In fact, when you analyse his statistics from the last two years, you can see how little he did actually improve; if at all.
On leaving, he seemed to blame Arsenal for a lot of his failures. A frustration of playing out of position they key one. What he failed to do was take any blame for his lack of improvement.
Players themselves have to be hungry and have the desire to improve. You could have the best teachers in the world, but if the student is lazy and disinterested, there will not be improvements.
Oxlade-Chamberlain thought he was good enough to play regularly in the centre of the park for a top team. He literally thought he was better than what he was. He moved to Liverpool and failed to play regularly in the middle of the park.
Compare him to Aaron Ramsey.
The Welshman is vastly superior, and it was him that was keeping the Englishman out of the Arsenal team.
I always compare Theo Walcott to Oxlade-Chamberlain.
The Ox is clearly the more naturally gifted, technical footballer, but he had very little output. He does not get the goals or assists that his natural talent should bring.
Meanwhile, Walcott is less talented, but his output was incredible.
Oxlade-Chamberlain turns 25 in August, he has just 12 career Premier League goals. Walcott turned 25 in 2014. In the season before he scored 14 goals in the single season.
Even if we remove the debate about his talent, there can be no debate over his awful injury record.
He has missed 600 days out injured since the beginning of the 2012/13 season. That is an incredible amount of time.
By the time he is out injured for the entire 2018/19 season, it will be nearly 1,000 days out injured in 6 years.
At the moment, he is injured about 30% of the time. A year out will take him towards 40% out injured.
There is no debate to be had. If you have 40% of your time off work, out sick, you would be sacked. This is football so it is different, but not being available for 40% of the time is incredible.
History continually repeats himself. A player with a horrendous injury record will not suddenly get better.
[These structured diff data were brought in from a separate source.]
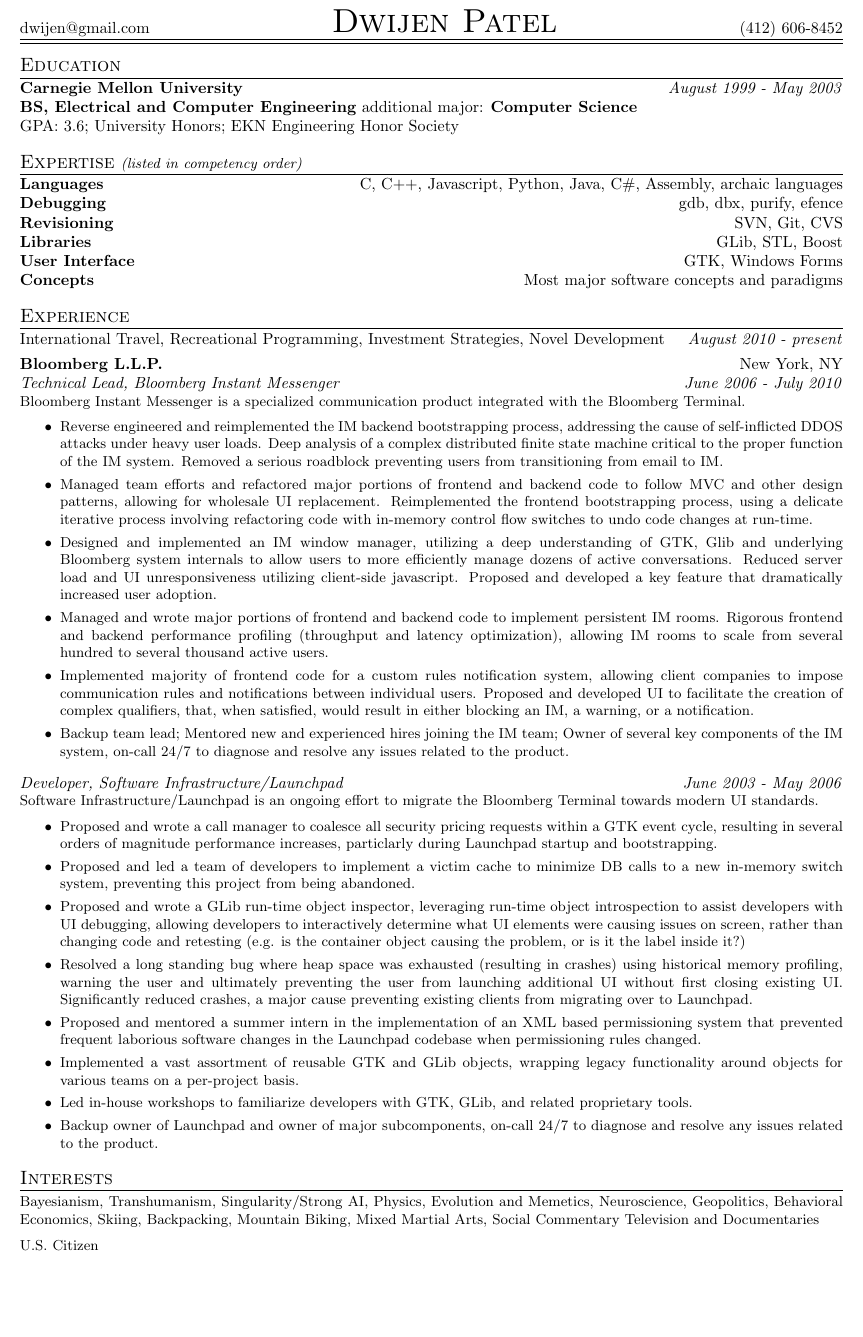
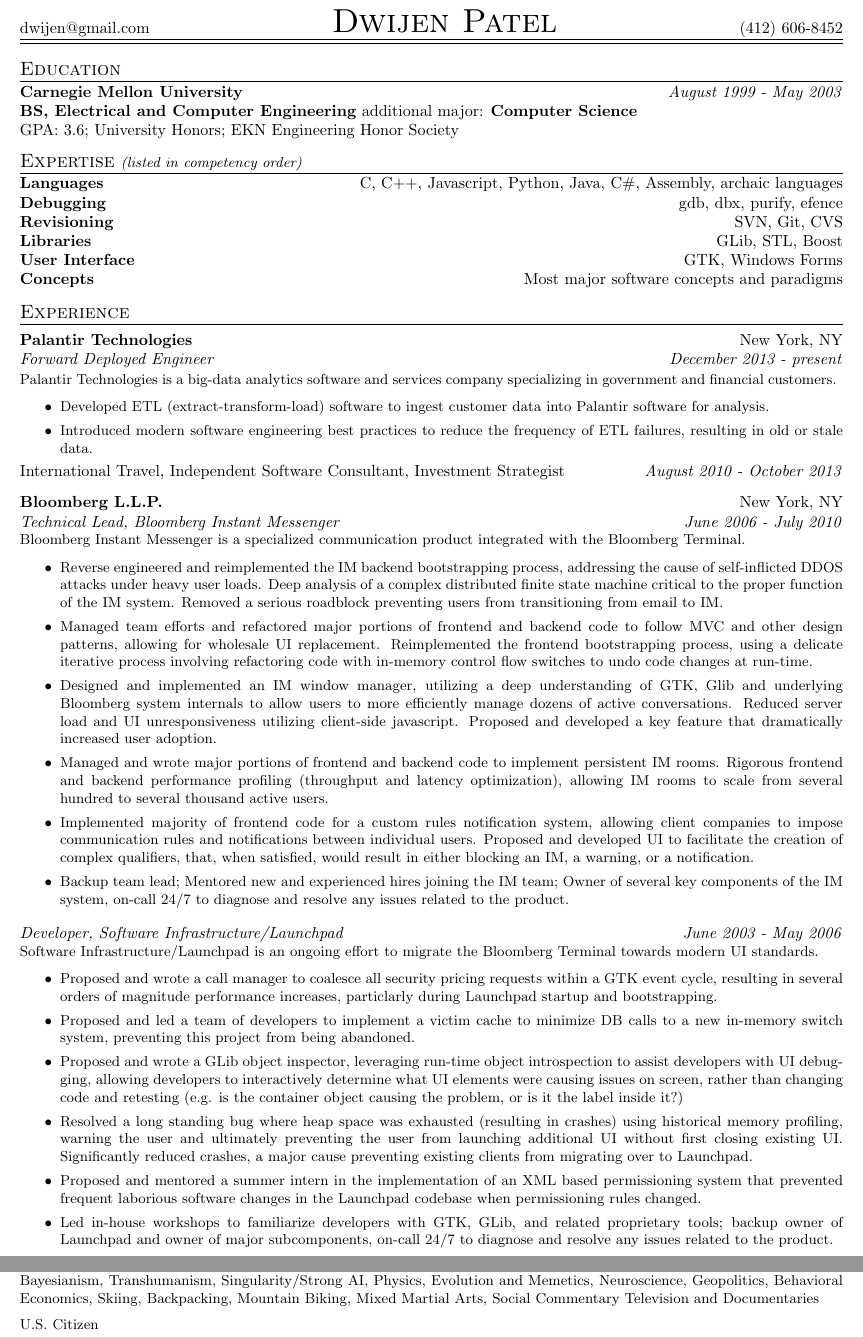
Before and after one commit to dweej1/Resume, a LaTeX CV (myResume.tex): part of the page before the commit and two parts of pages 1 and 2 of 2 after it, the two joined at a grey line, cut so that both start at the same text, the shorter picture padded with empty space. Compiled offline with pdfLaTeX.

Commit message:
added palantir, formatting and syntax cleanup.

```diff
--- a/myResume.tex
+++ b/myResume.tex
@@ -13,6 +13,8 @@
 \pagestyle{empty}
 %avoid tab margins on newlines
 \setlength{\tabcolsep}{0in}
+%same as setting /noindent globally
+\setlength\parindent{0pt}
 
 % margins
 %odd-side is only relevant since this is page 1
@@ -56,7 +58,7 @@
 
 % Expertise title
 \noindent
-\\[-.2cm]
+\\[-.3cm]
 \begin{tabular*}{\textwidth}{l@{\extracolsep{\fill}}}
 \large {\sc {Expertise}}  \small{\emph{(listed in competency order)}}\\
 \hline
@@ -82,23 +84,54 @@
 \begin{tabular*}{\textwidth}{l@{\extracolsep{\fill}}}
 \large {\sc {Experience}}\\
 \hline
+\\[-.3cm]
 \end{tabular*}
 
 
 % Experience Content
-\noindent
+
+
+%Palantir company title
 \begin{tabular*}{\textwidth}{l@{\extracolsep{\fill}}r}
+\textbf{Palantir Technologies} & New York, NY \\
+\end{tabular*}
 
-%current
-\\[-.4cm]
-International Travel, Recreational Programming, Investment Strategies, Novel Development & \emph{August 2010 - present} \\
-\\[-.3cm]
+%Palantir job title
+\begin{tabular*}{\textwidth}{l@{\extracolsep{\fill}}r}
+\emph{Forward Deployed Engineer}& \emph{December 2013 - present} \\
+\end{tabular*}
+
+%Palantir blurb
+{\small
+Palantir Technologies is a big-data analytics software and services company specializing in government and financial customers.
+}
+
+%Palantir accomplishment list
+{\small
+\begin{list}{$\bullet$}{}
+
+\item Developed ETL (extract-transform-load) software to ingest customer data into Palantir software for analysis.
+
+\item Introduced modern software engineering best practices to reduce the frequency of ETL failures, resulting in old or stale data.
+
+\end{list}
+}
+
+
+%Time Off
+\begin{tabular*}{\textwidth}{l@{\extracolsep{\fill}}r}
+International Travel, Independent Software Consultant, Investment Strategist & \emph{August 2010 - October 2013} \\
+\\[-.2cm]
+\end{tabular*}
+
 
 %Bloomberg company title
+\begin{tabular*}{\textwidth}{l@{\extracolsep{\fill}}r}
 \textbf{Bloomberg L.L.P.} & New York, NY \\
-
+\end{tabular*}
 
 %Bloomberg IM Title
+\begin{tabular*}{\textwidth}{l@{\extracolsep{\fill}}r}
 \emph{Technical Lead, Bloomberg Instant Messenger}& \emph{June 2006 - July 2010} \\
 \end{tabular*}
 
@@ -144,17 +177,13 @@
 
 \item Proposed and led a team of developers to implement a victim cache to minimize DB calls to a new in-memory switch system, preventing this project from being abandoned.
 
-\item Proposed and wrote a GLib run-time object inspector, leveraging run-time object introspection to assist developers with UI debugging, allowing developers to interactively determine what UI elements were causing issues on screen, rather than changing code and retesting (e.g. is the container object causing the problem, or is it the label inside it?)
+\item Proposed and wrote a GLib object inspector, leveraging run-time object introspection to assist developers with UI debugging, allowing developers to interactively determine what UI elements were causing issues on screen, rather than changing code and retesting (e.g. is the container object causing the problem, or is it the label inside it?)
 
 \item Resolved a long standing bug where heap space was exhausted (resulting in crashes) using historical memory profiling, warning the user and ultimately preventing the user from launching additional UI without first closing existing UI.  Significantly reduced crashes, a major cause preventing existing clients from migrating over to Launchpad.
 
 \item Proposed and mentored a summer intern in the implementation of an XML based permissioning system that prevented frequent laborious software changes in the Launchpad codebase when permissioning rules changed.
 
-\item Implemented a vast assortment of reusable GTK and GLib objects, wrapping legacy functionality around objects for various teams on a per-project basis.
-
-\item Led in-house workshops to familiarize developers with GTK, GLib, and related proprietary tools.
-
-\item Backup owner of Launchpad and owner of major subcomponents, on-call 24/7 to diagnose and resolve any issues related to the product.
+\item Led in-house workshops to familiarize developers with GTK, GLib, and related proprietary tools; backup owner of Launchpad and owner of major subcomponents, on-call 24/7 to diagnose and resolve any issues related to the product.
 
 \end{list}
 }
```
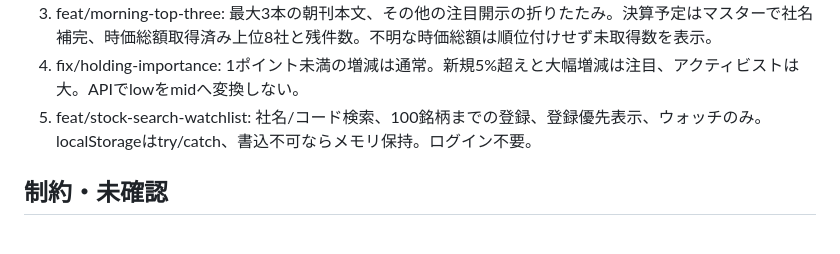
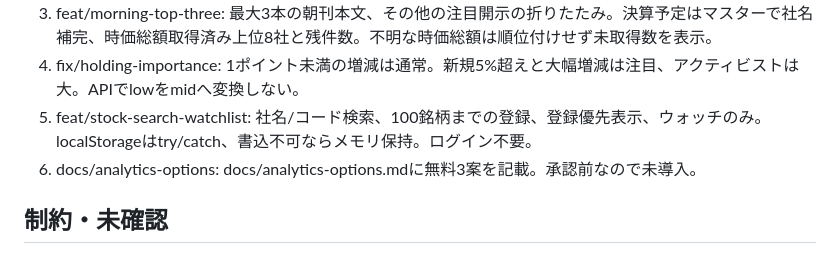
Before and after one commit to hiroshimile0917-hub/zaraba, a Markdown page: HANDOFF.md, the part around the change. Drawn GitHub-style.

Commit message:
Document free analytics options without enabling tracking

```diff
--- a/HANDOFF.md
+++ b/HANDOFF.md
@@ -9,6 +9,7 @@ Webアプリに集中。Discordは停止、再開可能なコードは保持。T
 3. feat/morning-top-three: 最大3本の朝刊本文、その他の注目開示の折りたたみ。決算予定はマスターで社名補完、時価総額取得済み上位8社と残件数。不明な時価総額は順位付けせず未取得数を表示。
 4. fix/holding-importance: 1ポイント未満の増減は通常。新規5%超えと大幅増減は注目、アクティビストは大。APIでlowをmidへ変換しない。
 5. feat/stock-search-watchlist: 社名/コード検索、100銘柄までの登録、登録優先表示、ウォッチのみ。localStorageはtry/catch、書込不可ならメモリ保持。ログイン不要。
+6. docs/analytics-options: docs/analytics-options.mdに無料3案を記載。承認前なので未導入。
 
 ## 制約・未確認
 - GAS本番への反映は未実施。実行中のGEMINI_MODEL・実行ログは未確認。オーナーのGAS確認が必要。
```
Also changed, not shown: docs/analytics-options.md (added, +30 -0 lines).
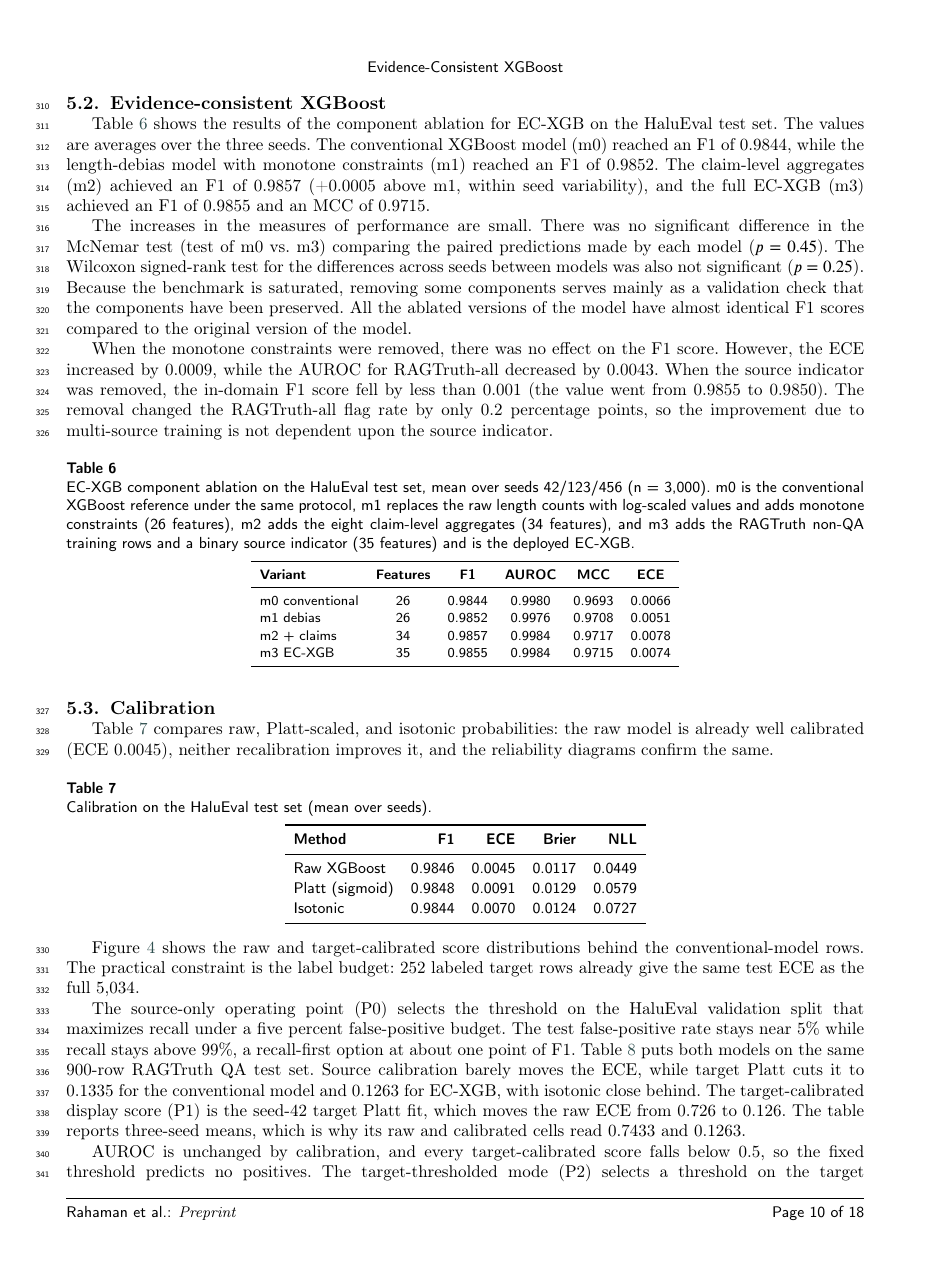
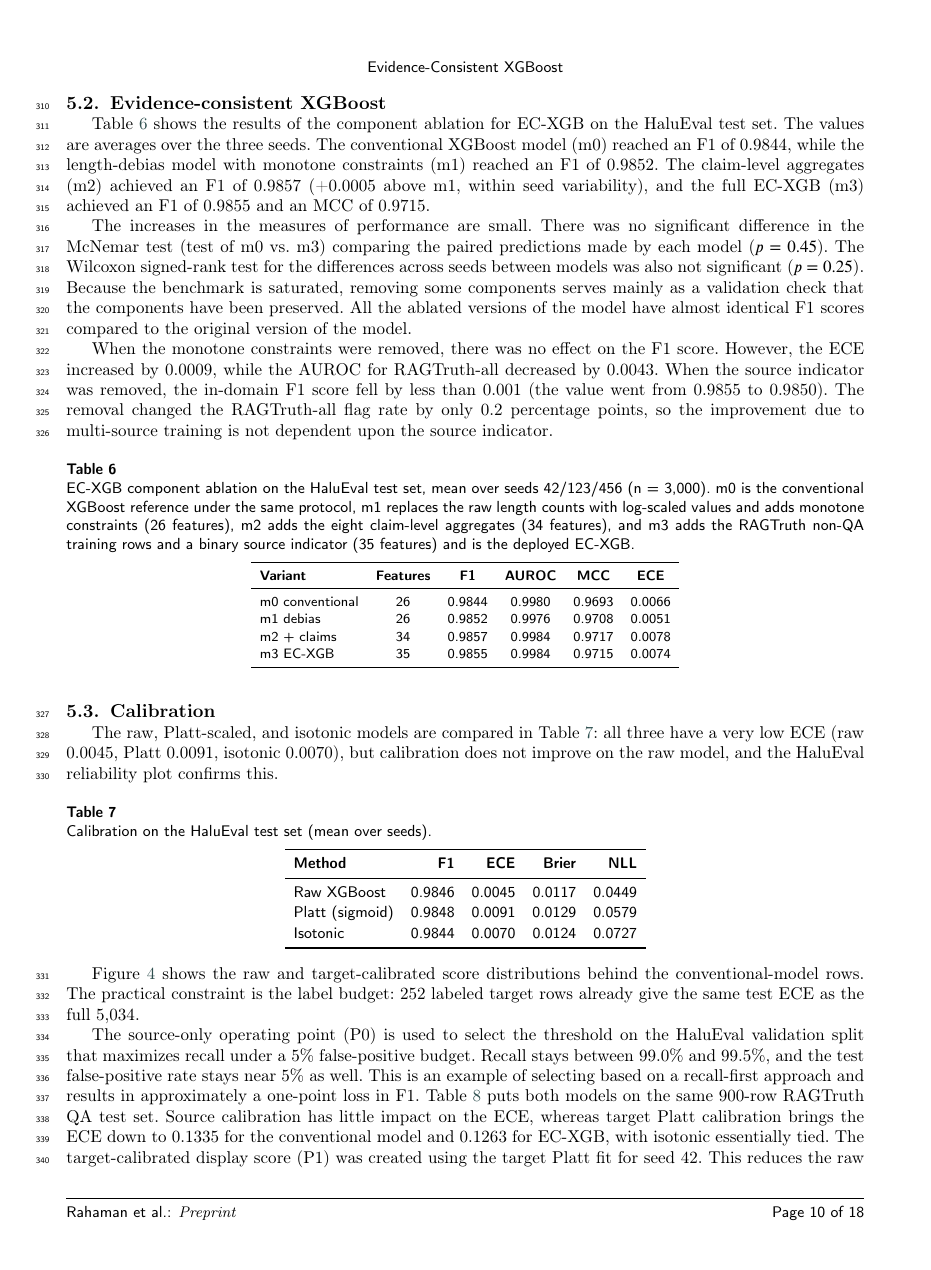
Before and after one commit to Atik203/HaluRISC, a LaTeX paper (Journal_Paper/halurisc.tex): page 10 of 18. Compiled offline with pdfLaTeX; a LaTeX package or settings file that is missing is left out.

Commit message:
docs(paper): revise the calibration and protocol paragraphs

```diff
--- a/Journal_Paper/halurisc.tex
+++ b/Journal_Paper/halurisc.tex
@@ -606,7 +606,7 @@ When the monotone constraints were removed, there was no effect on the F1 score.
 
 \subsection{Calibration}
 
-Table~\ref{tab:calib} compares raw, Platt-scaled, and isotonic probabilities: the raw model is already well calibrated (ECE 0.0045), neither recalibration improves it, and the reliability diagrams confirm the same.
+The raw, Platt-scaled, and isotonic models are compared in Table~\ref{tab:calib}: all three have a very low ECE (raw 0.0045, Platt 0.0091, isotonic 0.0070), but calibration does not improve on the raw model, and the HaluEval reliability plot confirms this.
 
 \begin{table}[pos=htbp]
   \centering
@@ -661,5 +661,5 @@ Figure~\ref{fig:calibshift} shows the raw and target-calibrated score distributi
   \label{fig:calibshift}
 \end{figure}
 
-The source-only operating point (P0) selects the threshold on the HaluEval validation split that maximizes recall under a five percent false-positive budget. The test false-positive rate stays near 5\% while recall stays above 99\%, a recall-first option at about one point of F1. Table~\ref{tab:target} puts both models on the same 900-row RAGTruth QA test set. Source calibration barely moves the ECE, while target Platt cuts it to 0.1335 for the conventional model and 0.1263 for EC-XGB, with isotonic close behind. The target-calibrated display score (P1) is the seed-42 target Platt fit, which moves the raw ECE from 0.726 to 0.126. The table reports three-seed means, which is why its raw and calibrated cells read 0.7433 and 0.1263.
+The source-only operating point (P0) is used to select the threshold on the HaluEval validation split that maximizes recall under a 5\% false-positive budget. Recall stays between 99.0\% and 99.5\%, and the test false-positive rate stays near 5\% as well. This is an example of selecting based on a recall-first approach and results in approximately a one-point loss in F1. Table~\ref{tab:target} puts both models on the same 900-row RAGTruth QA test set. Source calibration has little impact on the ECE, whereas target Platt calibration brings the ECE down to 0.1335 for the conventional model and 0.1263 for EC-XGB, with isotonic essentially tied. The target-calibrated display score (P1) was created using the target Platt fit for seed 42. This reduces the raw ECE from 0.726 to 0.126. The table shows average values over three seeds, so each cell reflects an average, and the EC-XGB raw and calibrated cells read 0.7433 and 0.1263.
 
```
Also changed, not shown: Journal_Paper/out/halurisc.pdf, Journal_Paper/halurisc.tex (7 more changed lines), 1 other file.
Oxlade-Chamberlain, like Daniel Sturridge, will always limp from injury to injury.
Arsenal got £40million for an injury prone, inconsistent player 12 months ago. What a deal we got. And we laughed all the way to the bank.